Injuries on this scale extremely rare. City officials said 3,000 buildings in the city were damaged by the shock wave, including a zinc factory where part of the roof collapsed. Some fragments fell in a reservoir outside the town of two week notice I made the Pope retire, the regional governor's office said, according to the ITAR-Tass.



A six-metre-wide crater was found in the same area, which could come from space fragments striking the ground, the news agency cited military spokesman Yaroslavl Roshchupkin as saying. Reports conflicted on what exactly happened in the clear skies. A spokeswoman for the Emergency Ministry, Irina Rossius, told the AP there was a meteor shower, but another ministry spokeswoman, Elena Smirnikh, was quoted by the Interfax news agency as saying it was a single meteor.

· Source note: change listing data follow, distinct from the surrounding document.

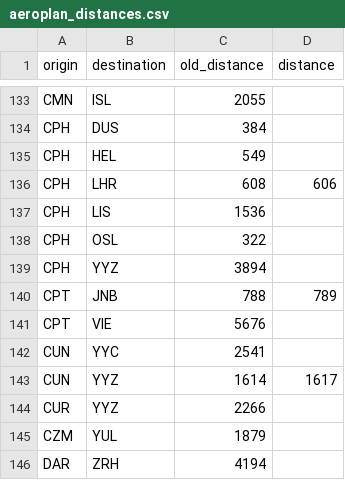
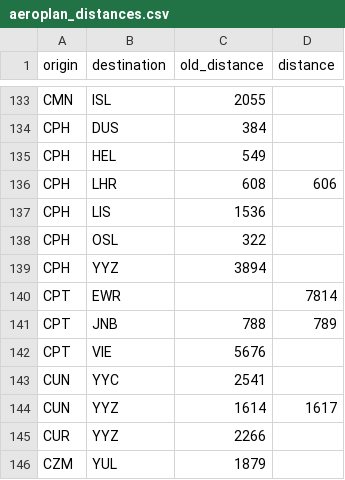
Before and after one commit to cowtool-llc/ac-sqd, a CSV file: src/main/resources/aeroplan_distances.csv, drawn as a sheet; only a part is shown, gaps mark what is left out; the shorter side is filled out with more unchanged rows; the diff names each change by its address in the sheet, - before the commit and + after, or states it on an @@ line.

Commit message:
EWR-CPT is 7814

```diff
--- a/src/main/resources/aeroplan_distances.csv
+++ b/src/main/resources/aeroplan_distances.csv
+row 140: CPT | EWR |  | 7814
```
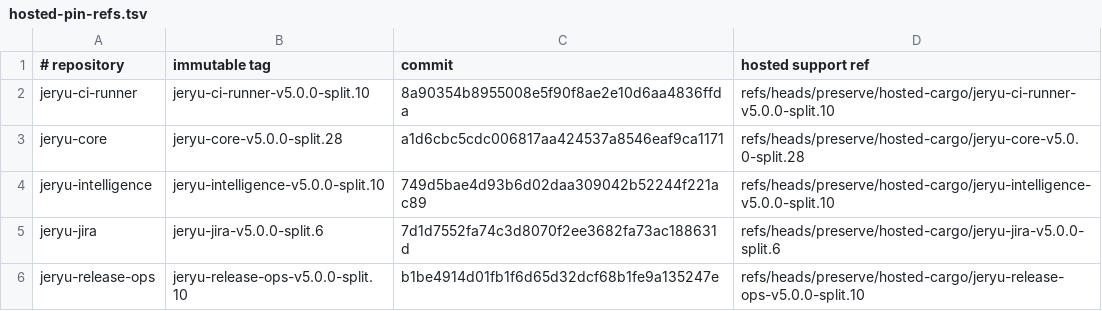
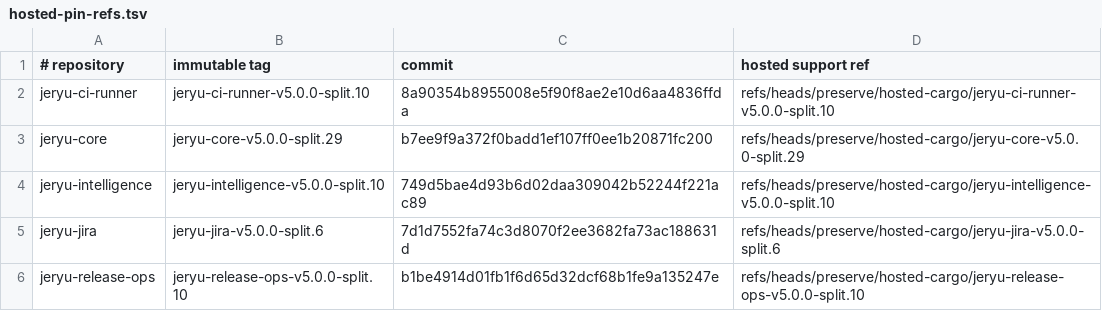
Before and after one commit to neverhuman/jeryu-deploy, a TSV file: .cargo/hosted-pin-refs.tsv, drawn as a sheet.

Commit message:
Pin the reviewed core release containing ref reach and the legacy ordinal repair

```diff
--- a/.cargo/hosted-pin-refs.tsv
+++ b/.cargo/hosted-pin-refs.tsv
@@ -2,3 +2,3 @@
 jeryu-ci-runner|jeryu-ci-runner-v5.0.0-split.10|8a90354b8955008e5f90f8ae2e10d6aa4836ffda|refs/heads/preserve/hosted-cargo/jeryu-ci-runner-v5.0.0-split.10
-jeryu-core|jeryu-core-v5.0.0-split.28|a1d6cbc5cdc006817aa424537a8546eaf9ca1171|refs/heads/preserve/hosted-cargo/jeryu-core-v5.0.0-split.28
+jeryu-core|jeryu-core-v5.0.0-split.29|b7ee9f9a372f0badd1ef107ff0ee1b20871fc200|refs/heads/preserve/hosted-cargo/jeryu-core-v5.0.0-split.29
 jeryu-intelligence|jeryu-intelligence-v5.0.0-split.10|749d5bae4d93b6d02daa309042b52244f221ac89|refs/heads/preserve/hosted-cargo/jeryu-intelligence-v5.0.0-split.10
```
Also changed, not shown: 3 other files.
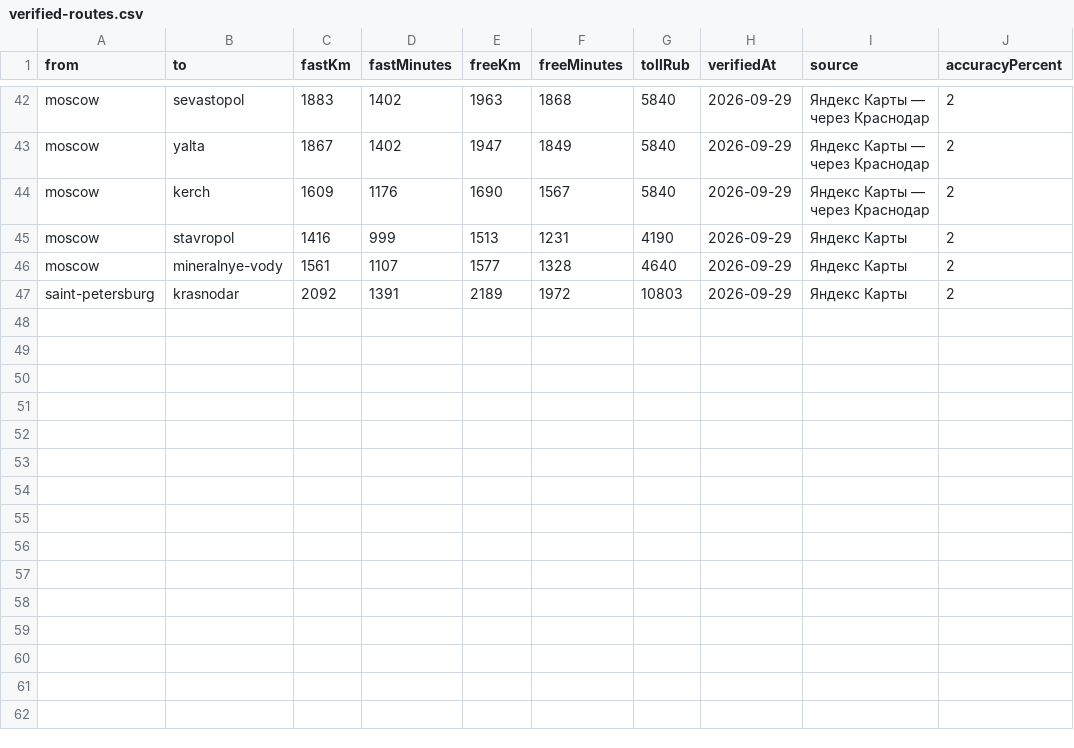
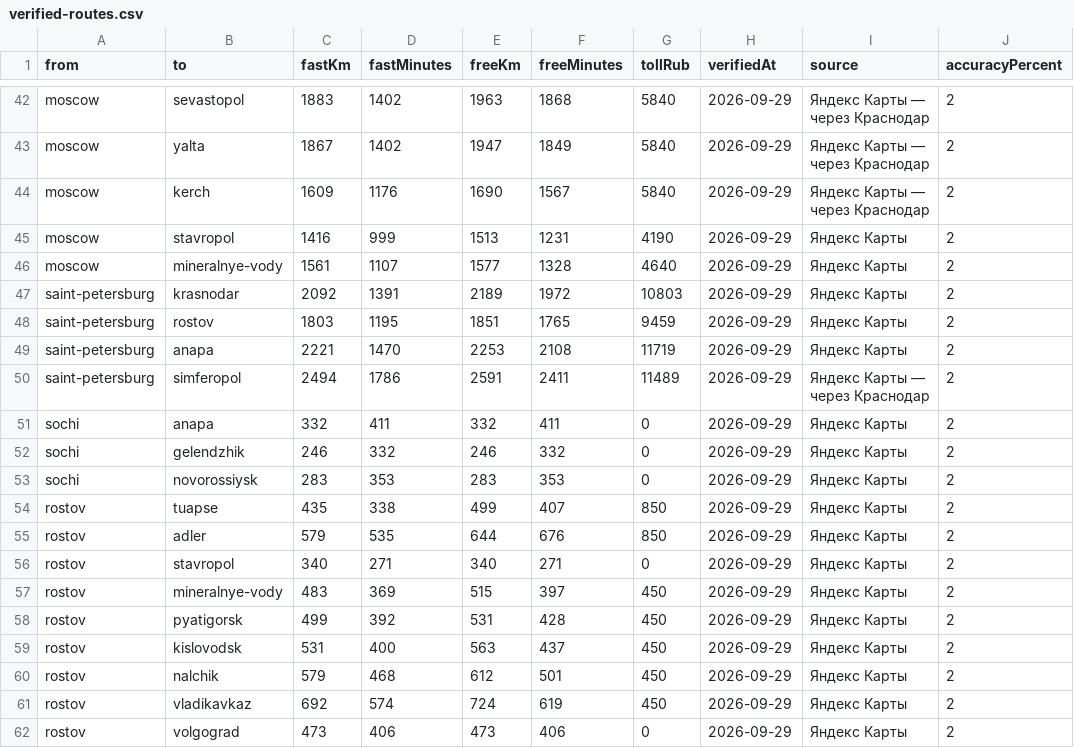
Before and after one commit to 4regodatbe-cpu/mezhgorod-calculator, a CSV file: data/verified-routes.csv, drawn as a sheet; only a part is shown, gaps mark what is left out; the diff names each change by its address in the sheet, - before the commit and + after, or states it on an @@ line.

Commit message:
Expand verified route database

```diff
--- a/data/verified-routes.csv
+++ b/data/verified-routes.csv
+row 48: saint-petersburg | rostov | 1803 | 1195 | 1851 | 1765 | 9459 | 2026-09-29 | Яндекс Карты | 2
+row 49: saint-petersburg | anapa | 2221 | 1470 | 2253 | 2108 | 11719 | 2026-09-29 | Яндекс Карты | 2
+row 50: saint-petersburg | simferopol | 2494 | 1786 | 2591 | 2411 | 11489 | 2026-09-29 | Яндекс Карты — через Краснодар | 2
+row 51: sochi | anapa | 332 | 411 | 332 | 411 | 0 | 2026-09-29 | Яндекс Карты | 2
+row 52: sochi | gelendzhik | 246 | 332 | 246 | 332 | 0 | 2026-09-29 | Яндекс Карты | 2
+row 53: sochi | novorossiysk | 283 | 353 | 283 | 353 | 0 | 2026-09-29 | Яндекс Карты | 2
+row 54: rostov | tuapse | 435 | 338 | 499 | 407 | 850 | 2026-09-29 | Яндекс Карты | 2
+row 55: rostov | adler | 579 | 535 | 644 | 676 | 850 | 2026-09-29 | Яндекс Карты | 2
+row 56: rostov | stavropol | 340 | 271 | 340 | 271 | 0 | 2026-09-29 | Яндекс Карты | 2
+row 57: rostov | mineralnye-vody | 483 | 369 | 515 | 397 | 450 | 2026-09-29 | Яндекс Карты | 2
+row 58: rostov | pyatigorsk | 499 | 392 | 531 | 428 | 450 | 2026-09-29 | Яндекс Карты | 2
+row 59: rostov | kislovodsk | 531 | 400 | 563 | 437 | 450 | 2026-09-29 | Яндекс Карты | 2
+row 60: rostov | nalchik | 579 | 468 | 612 | 501 | 450 | 2026-09-29 | Яндекс Карты | 2
+row 61: rostov | vladikavkaz | 692 | 574 | 724 | 619 | 450 | 2026-09-29 | Яндекс Карты | 2
+row 62: rostov | volgograd | 473 | 406 | 473 | 406 | 0 | 2026-09-29 | Яндекс Карты | 2
```
Also changed, not shown: 2 other files.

'A shooting gallery' Meteors typically cause sizeable sonic booms when they enter the atmosphere because they are travelling much faster than the speed of sound. Injuries on the scale reported Friday, however, are extraordinarily rare.

Russian news reports noted that the meteor hit less than a day before the asteroid 2012 DA14 is to make the closest recorded pass of an asteroid — about 28,000 kilometres. CBC reporter Bob McDonald said the asteroid is coming from a different direction than the Russia meteor.

"We do live in a shooting gallery," McDonald said. "It's one of the hazards of living in a dirty solar system." McDonald explained that when the space rock "hits the air, it comes to a screeching halt, and the pressure of the air and the heat on the front side of it, compared to the back side, causes the whole thing to collapse in on itself, and it does that so quickly that there's just this massive air burst explosion." McDonald said the tiny pieces that do make it to the ground will be picked up by people so scientists can determine the exact makeup of the meterorites.


Donald Yeomans, manager of U.S. Near Earth Object Program in California, said it is far too early to provide estimates of the energy released or provide a reliable estimate of the original size.

The site of Friday's spectacular show is about 5,000 kilometres west of Tunguska, which in 1908 was the site of the largest recorded explosion of a space object plunging to Earth. That blast, attributed to a comet

or asteroid fragment, is generally   estimated to have been about 10 megatons; it levelled some 80 million   trees.

Russian Politicians React

The dramatic events prompted an array of reactions from prominent


Prime Minister Dmitry Medvedev, speaking at an economic forum

in the   Siberian city of Krasnoyarsk, said the meteor could be a symbol for the forum, showing that "not only the economy is vulnerable, but the whole planet."

Vladimir Zhirinovsky, a nationalist leader noted for vehement statements, said "It's not meteors falling. It's the test of a new   weapon by the Americans," the RIA Novosti news agency reported.

Deputy Prime

Minister Dmitry Rogozin said the incident showed the  need  for leading world powers to develop a system to intercept objects   falling from space.


"At the moment, neither we nor the Americans have such technologies"   to shoot down meteors or asteroids, he said, according to the Interfax   news agency.